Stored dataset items

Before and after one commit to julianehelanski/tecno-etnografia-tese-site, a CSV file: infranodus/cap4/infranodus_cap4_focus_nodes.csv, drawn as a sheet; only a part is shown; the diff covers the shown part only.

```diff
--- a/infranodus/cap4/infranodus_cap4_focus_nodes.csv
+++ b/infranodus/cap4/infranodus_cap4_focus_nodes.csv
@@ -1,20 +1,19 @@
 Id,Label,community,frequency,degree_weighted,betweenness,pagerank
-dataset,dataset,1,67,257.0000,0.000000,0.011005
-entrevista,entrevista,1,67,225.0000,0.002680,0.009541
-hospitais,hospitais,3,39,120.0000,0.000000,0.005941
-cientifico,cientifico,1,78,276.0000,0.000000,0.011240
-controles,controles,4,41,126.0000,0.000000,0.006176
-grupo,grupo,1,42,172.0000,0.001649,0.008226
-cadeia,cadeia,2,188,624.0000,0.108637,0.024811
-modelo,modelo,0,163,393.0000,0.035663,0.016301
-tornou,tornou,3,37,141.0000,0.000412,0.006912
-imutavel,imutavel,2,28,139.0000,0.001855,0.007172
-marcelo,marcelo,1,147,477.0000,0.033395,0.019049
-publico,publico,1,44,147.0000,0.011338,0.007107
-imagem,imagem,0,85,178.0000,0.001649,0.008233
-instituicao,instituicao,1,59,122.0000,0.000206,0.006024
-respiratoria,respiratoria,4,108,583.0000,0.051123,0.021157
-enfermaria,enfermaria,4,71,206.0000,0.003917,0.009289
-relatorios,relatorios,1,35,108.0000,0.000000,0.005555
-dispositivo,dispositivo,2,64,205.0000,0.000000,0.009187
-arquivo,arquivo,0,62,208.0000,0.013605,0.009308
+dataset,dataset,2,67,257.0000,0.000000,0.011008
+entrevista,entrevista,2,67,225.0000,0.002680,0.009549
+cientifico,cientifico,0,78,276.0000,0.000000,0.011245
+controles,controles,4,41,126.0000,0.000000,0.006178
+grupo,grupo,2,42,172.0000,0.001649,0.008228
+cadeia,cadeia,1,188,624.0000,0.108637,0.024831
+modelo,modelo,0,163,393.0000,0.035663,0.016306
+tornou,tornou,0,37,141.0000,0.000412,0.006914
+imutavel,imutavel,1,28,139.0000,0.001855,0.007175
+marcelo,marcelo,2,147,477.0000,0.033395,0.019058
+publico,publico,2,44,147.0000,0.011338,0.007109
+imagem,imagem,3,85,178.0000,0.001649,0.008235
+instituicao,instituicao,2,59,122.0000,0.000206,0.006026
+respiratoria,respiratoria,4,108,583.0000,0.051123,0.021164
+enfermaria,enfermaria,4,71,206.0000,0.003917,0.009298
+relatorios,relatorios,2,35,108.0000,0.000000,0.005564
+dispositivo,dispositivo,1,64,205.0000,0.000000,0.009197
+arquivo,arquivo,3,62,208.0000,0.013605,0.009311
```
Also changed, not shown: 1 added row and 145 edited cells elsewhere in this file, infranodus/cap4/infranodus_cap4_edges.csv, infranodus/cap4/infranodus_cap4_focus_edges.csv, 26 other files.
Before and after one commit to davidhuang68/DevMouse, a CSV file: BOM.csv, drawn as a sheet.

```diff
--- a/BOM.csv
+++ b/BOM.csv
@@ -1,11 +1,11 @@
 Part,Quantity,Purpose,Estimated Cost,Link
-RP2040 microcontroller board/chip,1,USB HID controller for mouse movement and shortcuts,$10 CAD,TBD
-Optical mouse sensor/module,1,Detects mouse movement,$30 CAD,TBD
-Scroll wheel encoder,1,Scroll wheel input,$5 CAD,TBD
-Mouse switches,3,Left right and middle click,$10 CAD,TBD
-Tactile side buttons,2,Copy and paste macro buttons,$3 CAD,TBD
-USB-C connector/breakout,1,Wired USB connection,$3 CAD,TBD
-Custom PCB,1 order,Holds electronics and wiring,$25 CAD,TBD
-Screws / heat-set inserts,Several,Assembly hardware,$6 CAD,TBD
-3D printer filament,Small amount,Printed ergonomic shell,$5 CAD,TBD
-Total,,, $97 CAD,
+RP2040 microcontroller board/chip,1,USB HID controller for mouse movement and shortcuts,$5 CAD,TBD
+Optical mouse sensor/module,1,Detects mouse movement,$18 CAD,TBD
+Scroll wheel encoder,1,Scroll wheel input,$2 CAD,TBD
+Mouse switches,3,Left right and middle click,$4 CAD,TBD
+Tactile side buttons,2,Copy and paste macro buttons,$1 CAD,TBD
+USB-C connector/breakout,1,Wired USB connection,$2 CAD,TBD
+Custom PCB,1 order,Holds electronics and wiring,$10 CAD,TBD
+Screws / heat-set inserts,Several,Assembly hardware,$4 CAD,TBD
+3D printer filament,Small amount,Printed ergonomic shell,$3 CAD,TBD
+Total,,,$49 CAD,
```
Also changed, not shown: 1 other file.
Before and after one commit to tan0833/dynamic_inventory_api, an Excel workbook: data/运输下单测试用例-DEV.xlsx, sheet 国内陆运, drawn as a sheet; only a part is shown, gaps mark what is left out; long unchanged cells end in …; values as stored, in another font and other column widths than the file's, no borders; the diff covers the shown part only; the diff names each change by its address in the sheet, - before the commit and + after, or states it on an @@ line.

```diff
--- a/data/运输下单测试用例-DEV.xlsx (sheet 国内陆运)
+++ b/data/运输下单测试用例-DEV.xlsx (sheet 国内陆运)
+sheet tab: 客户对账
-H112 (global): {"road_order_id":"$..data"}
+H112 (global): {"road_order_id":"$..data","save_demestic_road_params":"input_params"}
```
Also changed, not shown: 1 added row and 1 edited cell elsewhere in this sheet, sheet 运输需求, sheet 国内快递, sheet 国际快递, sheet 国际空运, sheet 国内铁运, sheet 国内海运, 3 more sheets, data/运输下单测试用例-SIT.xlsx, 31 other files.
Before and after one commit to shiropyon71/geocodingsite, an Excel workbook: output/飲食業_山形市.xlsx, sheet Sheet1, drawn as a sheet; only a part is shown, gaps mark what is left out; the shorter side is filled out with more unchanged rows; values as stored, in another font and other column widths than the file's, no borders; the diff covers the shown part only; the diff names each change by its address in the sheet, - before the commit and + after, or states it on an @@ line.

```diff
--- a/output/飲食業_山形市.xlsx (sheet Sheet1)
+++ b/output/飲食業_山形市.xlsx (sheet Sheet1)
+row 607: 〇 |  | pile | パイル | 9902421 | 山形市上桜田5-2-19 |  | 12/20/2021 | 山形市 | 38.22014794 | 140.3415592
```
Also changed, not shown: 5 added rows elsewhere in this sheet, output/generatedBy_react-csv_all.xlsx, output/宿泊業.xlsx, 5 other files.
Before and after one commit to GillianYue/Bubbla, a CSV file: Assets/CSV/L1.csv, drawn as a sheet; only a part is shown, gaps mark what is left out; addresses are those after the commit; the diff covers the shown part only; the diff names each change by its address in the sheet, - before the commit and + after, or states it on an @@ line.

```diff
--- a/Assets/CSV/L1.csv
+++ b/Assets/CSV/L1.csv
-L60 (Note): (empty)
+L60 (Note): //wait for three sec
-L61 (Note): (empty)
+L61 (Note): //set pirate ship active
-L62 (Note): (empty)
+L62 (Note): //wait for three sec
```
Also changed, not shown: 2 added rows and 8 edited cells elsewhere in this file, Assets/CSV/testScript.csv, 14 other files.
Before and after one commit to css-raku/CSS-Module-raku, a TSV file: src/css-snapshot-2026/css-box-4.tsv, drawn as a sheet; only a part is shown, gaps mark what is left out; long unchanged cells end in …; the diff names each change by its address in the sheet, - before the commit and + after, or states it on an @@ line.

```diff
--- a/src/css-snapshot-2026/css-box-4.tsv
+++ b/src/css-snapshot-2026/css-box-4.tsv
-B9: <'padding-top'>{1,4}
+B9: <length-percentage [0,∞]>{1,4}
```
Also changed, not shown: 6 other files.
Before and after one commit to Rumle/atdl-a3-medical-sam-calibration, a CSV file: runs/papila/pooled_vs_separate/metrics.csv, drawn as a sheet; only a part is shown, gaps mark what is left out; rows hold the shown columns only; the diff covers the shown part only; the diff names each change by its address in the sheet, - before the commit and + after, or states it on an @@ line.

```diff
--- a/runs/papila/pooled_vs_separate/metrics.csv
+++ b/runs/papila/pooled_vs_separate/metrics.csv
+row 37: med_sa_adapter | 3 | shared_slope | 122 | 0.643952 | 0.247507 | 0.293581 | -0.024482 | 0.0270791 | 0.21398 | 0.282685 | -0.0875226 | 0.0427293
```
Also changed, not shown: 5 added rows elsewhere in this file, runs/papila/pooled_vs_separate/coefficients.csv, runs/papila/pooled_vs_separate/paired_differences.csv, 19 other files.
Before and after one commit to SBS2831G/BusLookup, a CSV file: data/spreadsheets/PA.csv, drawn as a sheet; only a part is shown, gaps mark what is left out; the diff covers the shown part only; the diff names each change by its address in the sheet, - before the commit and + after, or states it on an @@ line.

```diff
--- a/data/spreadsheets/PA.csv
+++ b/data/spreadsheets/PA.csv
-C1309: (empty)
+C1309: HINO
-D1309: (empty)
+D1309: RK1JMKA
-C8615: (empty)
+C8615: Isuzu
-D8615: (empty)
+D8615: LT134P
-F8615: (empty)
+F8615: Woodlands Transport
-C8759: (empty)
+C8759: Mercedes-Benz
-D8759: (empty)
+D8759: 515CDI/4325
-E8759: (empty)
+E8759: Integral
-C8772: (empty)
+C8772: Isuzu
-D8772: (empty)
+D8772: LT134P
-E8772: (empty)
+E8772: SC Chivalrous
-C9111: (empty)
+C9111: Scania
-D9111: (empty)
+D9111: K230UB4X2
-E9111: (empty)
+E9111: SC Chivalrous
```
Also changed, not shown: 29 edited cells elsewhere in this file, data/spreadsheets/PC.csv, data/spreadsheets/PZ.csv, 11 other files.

__Task directions__
Report, for the data above, every line in which the string "Several" appears.

__Solution to this problem__
-Screws / heat-set inserts,Several,Assembly hardware,$6 CAD,TBD
+Screws / heat-set inserts,Several,Assembly hardware,$4 CAD,TBD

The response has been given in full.